It will, by now, be apparent that the Court of Appeal had to choose between either giving effect to the apparently clear wording of the deeming provision in CPR 6.14 or taking the view that CPR 7.5 should prevail. Their decision was to favour the latter. That may raise eyebrows, both given the previous approach to deeming provisions and given the court’s treatment of CPR 6.14 itself. Thus, it is highly unusual to find a Court of Appeal reason that:

A CPR provision produces a “bizarre” result.

“What the Rules Committee has produced does not make sense” [132].

A deeming provision in the CPR should be effectively ignored.

It is the latter point that may be the most significant. The court chose to approve and apply the dicta concerning deeming provisions of Nourse J in Inland Revenue Commissioners v Metrolands (Property Finance) Ltd at 646. These lead to the position that a deeming provision should not be applied if its application leads “to an unjust, anomalous or absurd result.” Whatever that approach has to be said for it in the context of tax law or statutory interpretation generally, it was an approach that the Court of Appeal did not follow with respect to civil procedural rules in Godwin and Anderton. The policy reasons for that, essentially the promotion of certainty, were memorably set out by Lords Justices May and Mummery in those cases.

Kennedy marks a clear step away from that approach.

It remains to be seen whether this decision marks simply an outlying decision concerning a provision prima facie decisive only where an English claim form is served in Scotland or Northern Ireland close to the limit of its expiry, or whether it marks a wider change in approach.

There can be no doubt that the application of the Metrolands approach to CPR deeming provisions has the potential to support wider-ranging submissions than were seen in Kennedy.

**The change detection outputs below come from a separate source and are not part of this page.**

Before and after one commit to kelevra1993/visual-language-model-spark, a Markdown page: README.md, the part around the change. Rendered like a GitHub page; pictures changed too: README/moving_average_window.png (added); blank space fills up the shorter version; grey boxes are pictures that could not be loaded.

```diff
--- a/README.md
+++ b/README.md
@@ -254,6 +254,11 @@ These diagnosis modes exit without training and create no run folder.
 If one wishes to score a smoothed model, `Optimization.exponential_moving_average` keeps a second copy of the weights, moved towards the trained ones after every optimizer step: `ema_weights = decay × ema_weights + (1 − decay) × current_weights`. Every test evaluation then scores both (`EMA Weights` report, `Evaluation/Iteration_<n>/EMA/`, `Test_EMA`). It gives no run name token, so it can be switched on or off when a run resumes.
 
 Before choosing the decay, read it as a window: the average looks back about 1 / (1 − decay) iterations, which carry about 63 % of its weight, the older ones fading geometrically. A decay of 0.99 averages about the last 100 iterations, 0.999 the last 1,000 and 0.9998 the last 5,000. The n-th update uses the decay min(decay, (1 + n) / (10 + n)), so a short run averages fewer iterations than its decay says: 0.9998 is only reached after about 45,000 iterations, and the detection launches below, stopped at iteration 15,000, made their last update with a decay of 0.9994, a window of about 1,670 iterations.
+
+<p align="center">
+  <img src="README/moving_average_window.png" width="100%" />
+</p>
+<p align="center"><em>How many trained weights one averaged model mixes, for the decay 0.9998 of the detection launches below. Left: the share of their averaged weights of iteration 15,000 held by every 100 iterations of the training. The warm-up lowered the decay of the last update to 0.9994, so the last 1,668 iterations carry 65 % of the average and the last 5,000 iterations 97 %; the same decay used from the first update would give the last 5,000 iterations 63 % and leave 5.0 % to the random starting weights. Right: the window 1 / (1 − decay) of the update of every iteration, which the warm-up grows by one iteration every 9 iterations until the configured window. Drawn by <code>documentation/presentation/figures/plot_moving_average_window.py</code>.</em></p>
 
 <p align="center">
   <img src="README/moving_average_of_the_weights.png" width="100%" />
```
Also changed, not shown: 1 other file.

If a wider change is seen, a retreat from Godwin and Anderton would not be as surprising as it might first seem. Those decisions reflected judicial optimism of the Woolf era that a new approach to civil procedure would sweep away previously arcane procedural disputes.

Subsequent experience may have persuaded some Lords Justices that the rigid application of rules has not promoted the certainty expected, and that the continuing waves of amendments to the rules will continue to throw up anomalies best resolved pragmatically. Yet even were that the case, the impacts in practice should not be gainsaid. The Court of Appeal’s decision to ignore an apparently clear provision such as CPR 6.14 may leave practitioners, faced with decisions on whether rules have been complied with, with lingering doubt about whether those rules will be taken on their terms.